When used correctly, automation can be the most effective tool in a digital marketer’s arsenal, helping you to create seamless marketing workflows that semi-autonomously build rich, multi-channel campaigns with minimal oversight required.
CRM, lead generation and paid ads
While it can be used simply for increasing brand awareness, marketing is often intended to directly fuel sales. For businesses that want to deepen the links between their marketing and sales operations, customer relationship management (CRM) software is an excellent way to increase collaboration between the two functions. CRM systems allow you to keep track of data on specific customers, be they companies or individuals, including contact details recent purchases and what they’re interested in.
Using a CRM system allows you to send previous customers emails and offers for similar products, and gives your sales team a way to track which marketing materials customers have previously engaged with. Numerous cloud-based CRMs are available, including big names like Salesforce and Hubspot, as well as less well-known providers like Zoho and SugarCRM.
CRM systems also work very well with lead generation – a branch of digital marketing which involves providing customers with a resource, such as a free trial of a service, early access to a product or service, or even a technical whitepaper, in exchange for their contact details. These details can then be used to target these customers with pitches or promotions for products they may be interested in, assuming they’ve explicitly consented to being contacted for this purpose.
You can capture these leads in a number of ways – many CRM platforms include tools for building lead capture forms or integrating with third-party form providers. Facebook and LinkedIn, meanwhile, both include built-in lead capture capabilities as part of their advertising toolkits, allowing you to quickly and easily start gathering new leads.
This kind of paid-for advertising can be an excellent marketing method, too. All of the major social media platforms allow businesses of any size to quickly and cheaply set up ad campaigns on their platforms, pushing them out to a wider number of users than their organic posts would reach. This can be a great way to quickly boost visibility of campaigns, particularly ones that align well with specific social network users.
Outside of social networks, Google also offers advertising across many of its products – most notably YouTube and the core search product. You can pre-set your budget, and will only be charged when customers take specific actions such as clicking through to your site.
Judicious use of paid advertising can be used to highlight the most important elements of your marketing campaigns, used in conjunction with the data from your organic marketing activity to maximise the effectiveness of your key messages.

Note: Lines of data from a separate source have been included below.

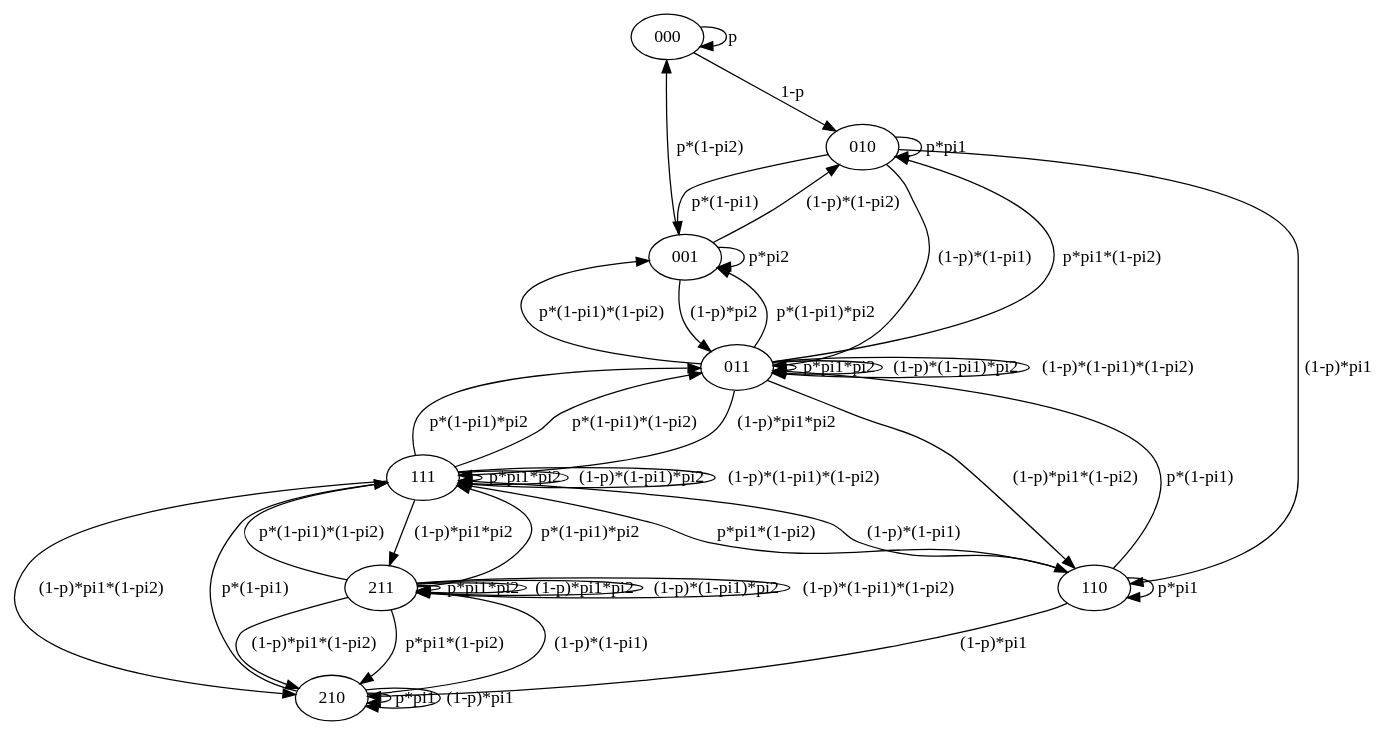
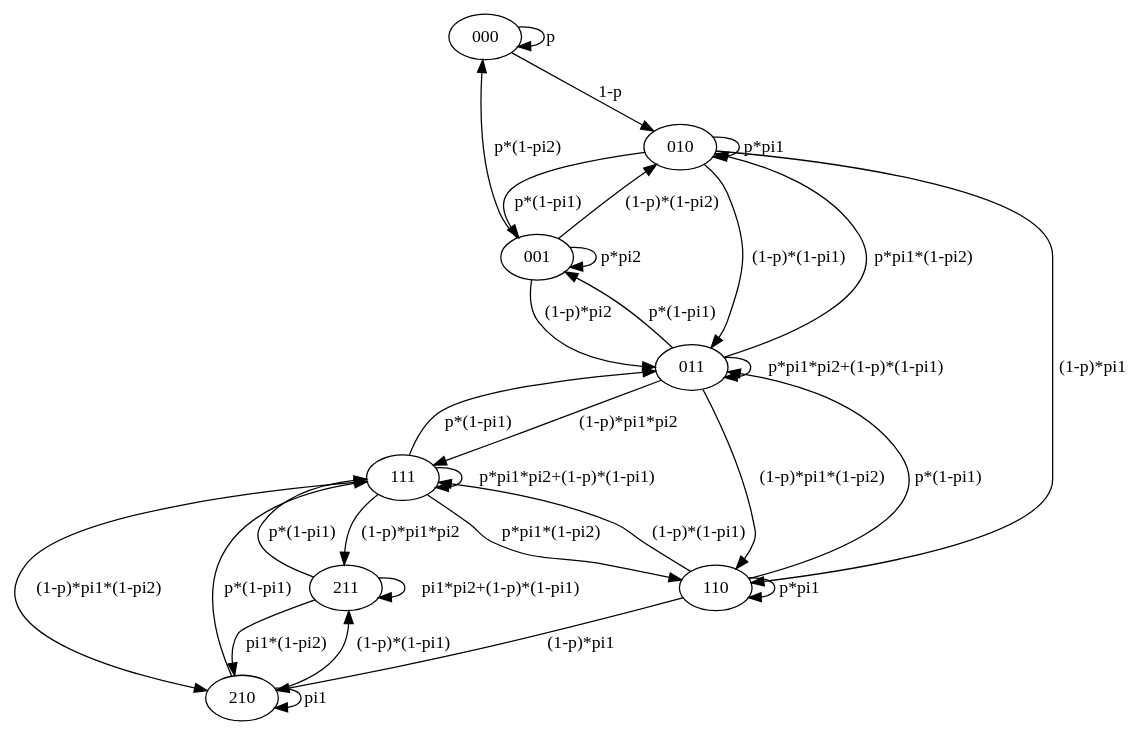
The diagram in graph.dot (antonstakhouski/my-random), drawn with Graphviz before and after one commit. The commit also changed 1 other file, not shown here.

```diff
--- a/graph.dot
+++ b/graph.dot
@@ -1,51 +1,39 @@
 digraph graphname {
-    000 -> 000 [label=p];
-    000 -> 010 [label="1-p"];
+    000 -> 000 [label="p"]
+    000 -> 010 [label="1-p"]
 
     001 -> 001 [label="p*pi2"]
     001 -> 000 [label="p*(1-pi2)"]
     001 -> 011 [label="(1-p)*pi2"]
     001 -> 010 [label="(1-p)*(1-pi2)"]
 
-    010 -> 010 [label="p*pi1"];
-    010 -> 001 [label="p*(1-pi1)"];
-    010 -> 110 [label="(1-p)*pi1"];
-    010 -> 011 [label="(1-p)*(1-pi1)"];
+    010 -> 010 [label="p*pi1"]
+    010 -> 001 [label="p*(1-pi1)"]
+    010 -> 110 [label="(1-p)*pi1"]
+    010 -> 011 [label="(1-p)*(1-pi1)"]
 
-    011 -> 011 [label="p*pi1*pi2"]
+    011 -> 011 [label="p*pi1*pi2+(1-p)*(1-pi1)"]
     011 -> 010 [label="p*pi1*(1-pi2)"]
-    011 -> 001 [label="p*(1-pi1)*pi2"]
-    011 -> 001 [label="p*(1-pi1)*(1-pi2)"]
+    011 -> 001 [label="p*(1-pi1)"]
     011 -> 111 [label="(1-p)*pi1*pi2"]
     011 -> 110 [label="(1-p)*pi1*(1-pi2)"]
-    011 -> 011 [label="(1-p)*(1-pi1)*pi2"]
-    011 -> 011 [label="(1-p)*(1-pi1)*(1-pi2)"]
 
-    110 -> 110 [label="p*pi1"];
-    110 -> 011 [label="p*(1-pi1)"];
-    110 -> 210 [label="(1-p)*pi1"];
-    110 -> 111 [label="(1-p)*(1-pi1)"];
+    110 -> 110 [label="p*pi1"]
+    110 -> 011 [label="p*(1-pi1)"]
+    110 -> 210 [label="(1-p)*pi1"]
+    110 -> 111 [label="(1-p)*(1-pi1)"]
 
-    111 -> 111 [label="p*pi1*pi2"];
-    111 -> 110 [label="p*pi1*(1-pi2)"];
-    111 -> 011 [label="p*(1-pi1)*pi2"];
-    111 -> 011 [label="p*(1-pi1)*(1-pi2)"];
-    111 -> 211 [label="(1-p)*pi1*pi2"];
-    111 -> 210 [label="(1-p)*pi1*(1-pi2)"];
-    111 -> 111 [label="(1-p)*(1-pi1)*pi2"];
-    111 -> 111 [label="(1-p)*(1-pi1)*(1-pi2)"];
+    111 -> 111 [label="p*pi1*pi2+(1-p)*(1-pi1)"]
+    111 -> 110 [label="p*pi1*(1-pi2)"]
+    111 -> 011 [label="p*(1-pi1)"]
+    111 -> 211 [label="(1-p)*pi1*pi2"]
+    111 -> 210 [label="(1-p)*pi1*(1-pi2)"]
 
-    210 -> 210 [label="p*pi1"];
-    210 -> 111 [label="p*(1-pi1)"];
-    210 -> 210 [label="(1-p)*pi1"];
-    210 -> 211 [label="(1-p)*(1-pi1)"];
+    210 -> 210 [label="pi1"]
+    210 -> 111 [label="p*(1-pi1)"]
+    210 -> 211 [label="(1-p)*(1-pi1)"]
 
-    211 -> 211 [label="p*pi1*pi2"];
-    211 -> 210 [label="p*pi1*(1-pi2)"];
-    211 -> 111 [label="p*(1-pi1)*pi2"];
-    211 -> 111 [label="p*(1-pi1)*(1-pi2)"];
-    211 -> 211 [label="(1-p)*pi1*pi2"];
-    211 -> 210 [label="(1-p)*pi1*(1-pi2)"];
-    211 -> 211 [label="(1-p)*(1-pi1)*pi2"];
-    211 -> 211 [label="(1-p)*(1-pi1)*(1-pi2)"];
+    211 -> 211 [label="pi1*pi2+(1-p)*(1-pi1)"]
+    211 -> 210 [label="pi1*(1-pi2)"]
+    211 -> 111 [label="p*(1-pi1)"]
 }
```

Digital marketing is a complex field, and one that can seem daunting for the uninitiated; there’s a wealth of different tools, strategies and resources out there. You don’t have to use all of the approaches outlined above – it’s perfectly acceptable to start with one or two and then build out your capabilities as you go – but by integrating your planning, publishing, tracking and analysis tools into a unified marketing tech stack, you can increase the ease, efficiency and effectiveness of your digital marketing capabilities, boosting your activity and creating more value for your organisation.